CV Help

Make sure your CV is top notch by implementing our CV hints & tricks.  A CV is often the first impression a recruiter/company will have of you – so make it a good one!

Is your CV out of date or just not getting you the attention you deserve ?  Don’t worry!  Check out our CV Help Points to improve your CV and make sure you make a great first impression:


Short but sweet

First of all, keep it short.  Your CV should be a maximum of two A4 pages long.  Use bullet points and don’t put pointless information on your CV.  Everything should add value.

Tailor your CV for every job

Whilst it’s a good idea to have a standard CV ready with all of your up-to-date experience on it, sending this out to every employer is not a good idea!  You should tailor your CV to match the role you are currently applying for.  Do this by reading the job description and showing off your skills that match it by putting in relevant experience/achievements.

Focus on your achievements, not just your duties

Whilst it’s important to list your work history, focus on your achievements and not just your duties.  So your duty may have been to monitor health & safety, but you implemented a new rule onsite to do this – talk about that.

Be honest

You may be tempted to tell a lie to boost your chances of getting an interview, but you are bound to be caught out.  Being caught in a lie is unprofessional, makes you appear untrustworthy and can be very awkward!  Focus on what you are good at and how your behaviour impacted others – bigger doesn’t always mean better.


Mistakes on a CV are not a good sign.  This is how you are presenting yourself to the best of your ability, so make sure there are no spelling mistakes!  Once you have written your CV, take the time to read it over or get someone else to read it such as a friend or family member.  Do remember to check details such as your name, address and phone numbers as these are common errors!

Don’t     leave     gaps

In truth, gaps on a CV are suspicious.  If you have had a career break for whatever reason, make sure you explain it.   Even if you spent time developing skills, caring for children, volunteering etc., it’s important to explain your gaps and play to your strengths in doing so.  For example if it was due to illness, you can say this but follow it up by saying you are much better and ready to take on a challenge.
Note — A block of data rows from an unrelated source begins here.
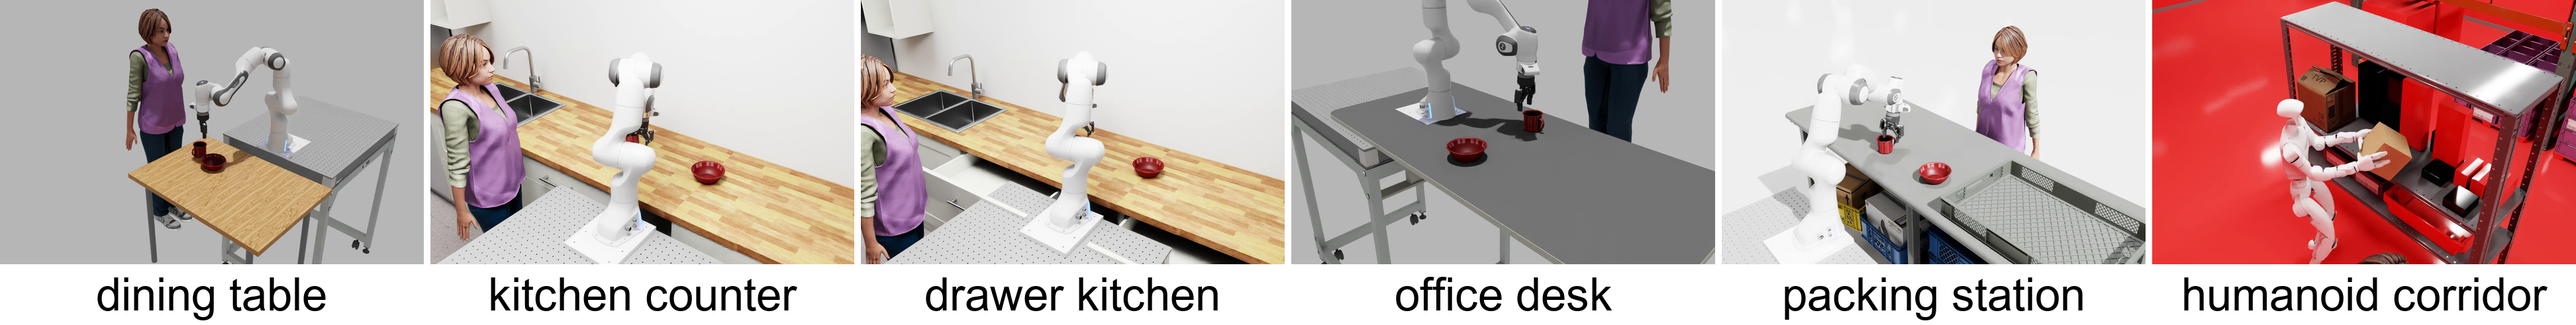
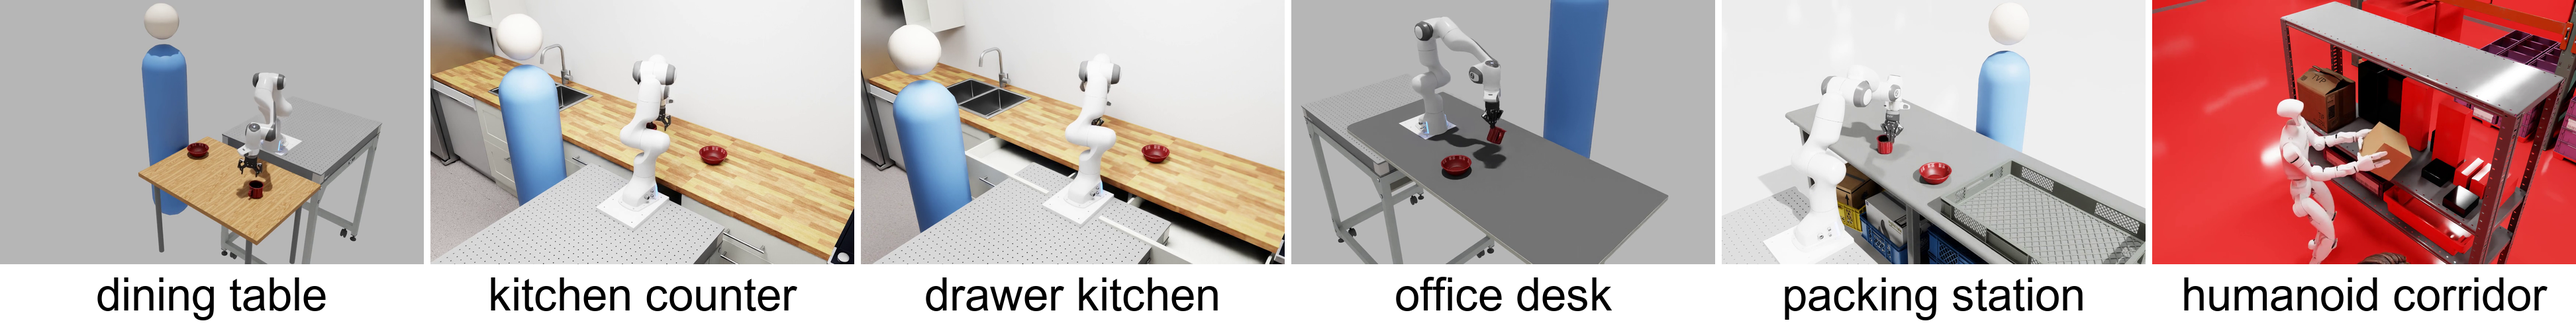
paper v2.2: Figure 2 shows the five work surfaces as scored (capsule body) instead of demonstration renders; caption says where the bystander is outside the policy cameras' frames

Changed region(s): [[0.0311, 0.0, 0.6843, 0.8232], [0.6843, 0.061, 0.8087, 0.4878]]

diff --git a/docs/paper_v2/sections/benchmark.tex b/docs/paper_v2/sections/benchmark.tex
@@ -18,7 +18,7 @@ They change lighting and backdrop, not the room.
 \begin{figure}[t]
 \centering
 \includegraphics[width=\linewidth]{figures/fig_scenes.png}
-\caption{\textbf{The five work surfaces and the humanoid corridor,} from demonstration renders with a rendered adult; in scored cells the person is a capsule body (Fig.~\ref{figB:tabletop}).}
+\caption{\textbf{The five work surfaces as scored, and the humanoid corridor.} Blue: the bystander's capsule body; at the two kitchen surfaces it stands outside the policy cameras' frames (Fig.~\ref{figB:view}).}
 \label{fig:scenes}
 \end{figure}
 
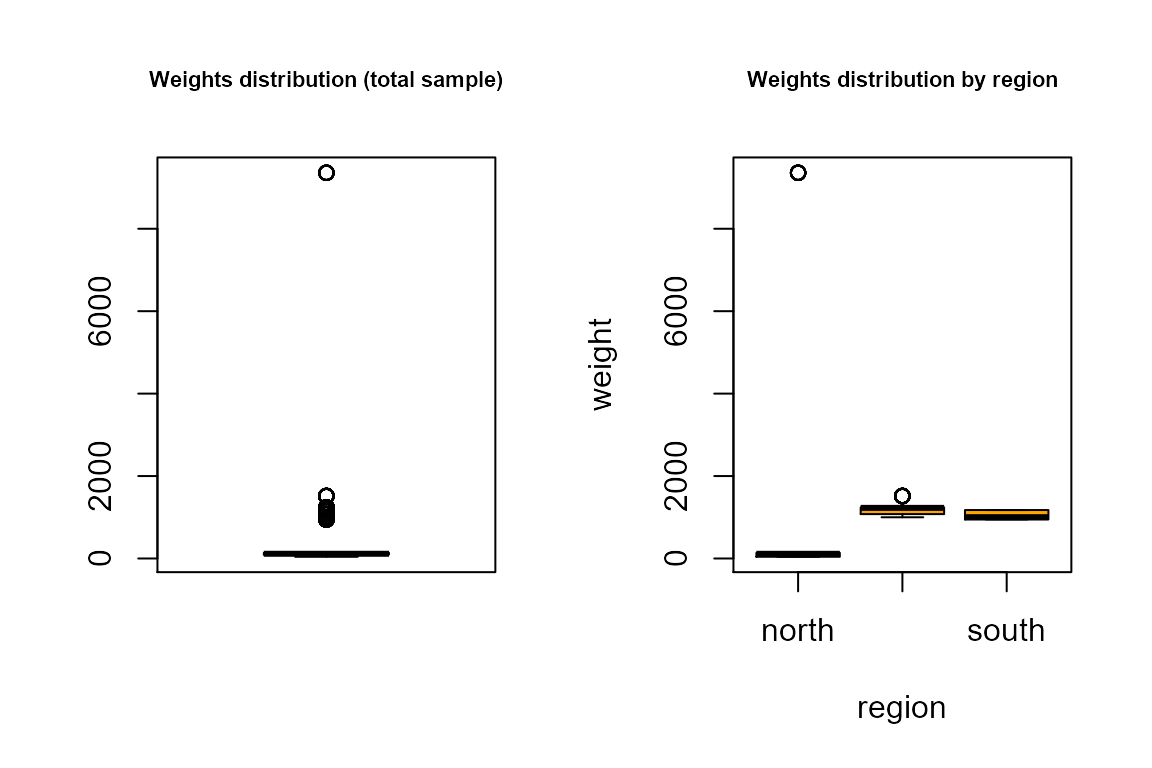
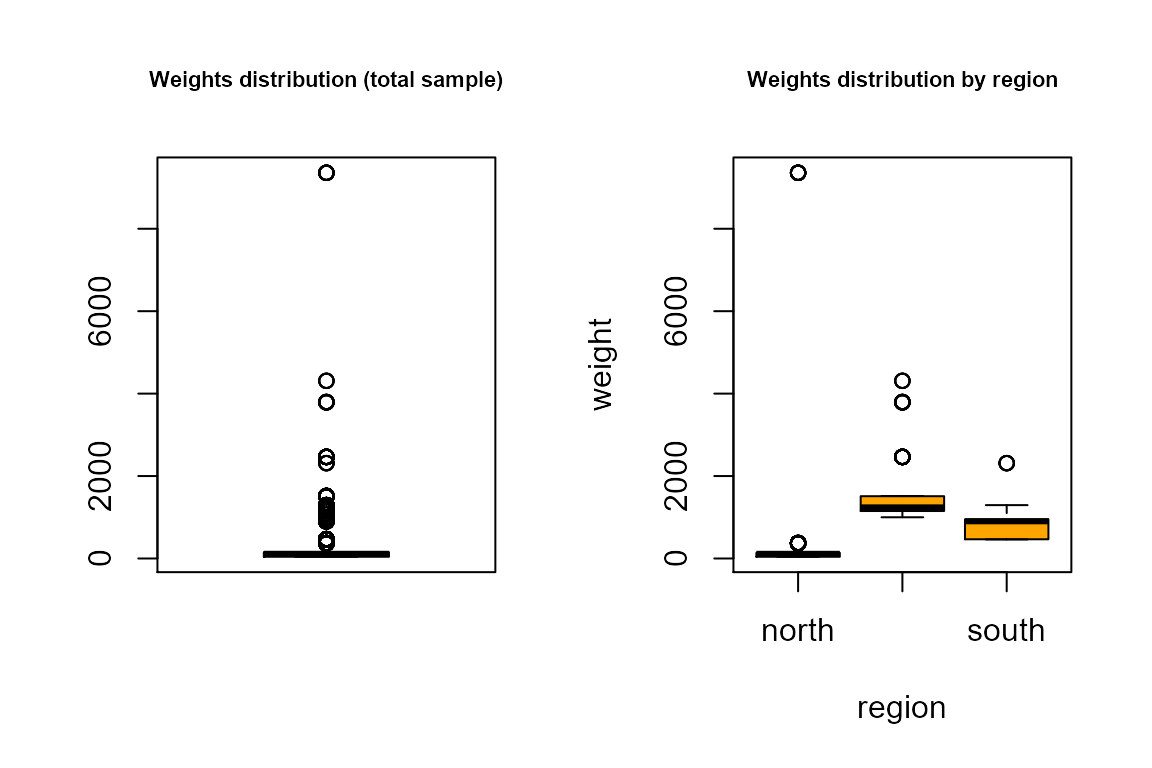
site

diff --git a/docs/articles/R2BEAT_workflow.html b/docs/articles/R2BEAT_workflow.html
@@ -579,7 +579,7 @@
 <a href="#selection-of-ssus" class="anchor"></a>Selection of SSUs</h1>
 <p>Finally, we are able to select the Secondary Sample Units (the individuals) from the already selected PSUs (the municipalities). First, we load the population frame:</p>
 <div class="sourceCode" id="cb56"><pre class="downlit">
-<span class="fu"><a href="https://rdrr.io/r/base/load.html">load</a></span>(<span class="st">"Frame_reduced.RData"</span>)
+<span class="fu"><a href="https://rdrr.io/r/base/load.html">load</a></span>(<span class="st">"Frame.RData"</span>)
 </pre></div>
 <p>and we proceed to select the sample in this way:</p>
 <div class="sourceCode" id="cb57"><pre class="downlit">
@@ -593,7 +593,7 @@
 <div class="sourceCode" id="cb58"><pre class="downlit">
 <span class="fu"><a href="https://rdrr.io/r/base/nrow.html">nrow</a></span>(<span class="kw">samp</span>)
 </pre></div>
-<pre><code>## [1] 6285</code></pre>
+<pre><code>## [1] 9460</code></pre>
 <div class="sourceCode" id="cb60"><pre class="downlit">
 <span class="fu"><a href="https://rdrr.io/r/base/sum.html">sum</a></span>(<span class="kw">allocat</span><span class="op">$</span><span class="kw">ALLOC</span>)
 </pre></div>
@@ -602,11 +602,11 @@
 <div class="sourceCode" id="cb62"><pre class="downlit">
 <span class="fu"><a href="https://rdrr.io/r/base/nrow.html">nrow</a></span>(<span class="kw">pop</span>)
 </pre></div>
-<pre><code>## [1] 1291454</code></pre>
+<pre><code>## [1] 2258507</code></pre>
 <div class="sourceCode" id="cb64"><pre class="downlit">
 <span class="fu"><a href="https://rdrr.io/r/base/sum.html">sum</a></span>(<span class="kw">samp</span><span class="op">$</span><span class="kw">we</span>)
 </pre></div>
-<pre><code>## [1] 1263880</code></pre>
+<pre><code>## [1] 2258507</code></pre>
 <p>This is the distribution of weights:</p>
 <div class="sourceCode" id="cb66"><pre class="downlit">
 <span class="fu"><a href="https://rdrr.io/r/graphics/par.html">par</a></span>(mfrow=<span class="fu"><a href="https://rdrr.io/r/base/c.html">c</a></span>(<span class="fl">1</span>, <span class="fl">2</span>))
You can do this in the introduction of your CV or in a cover letter.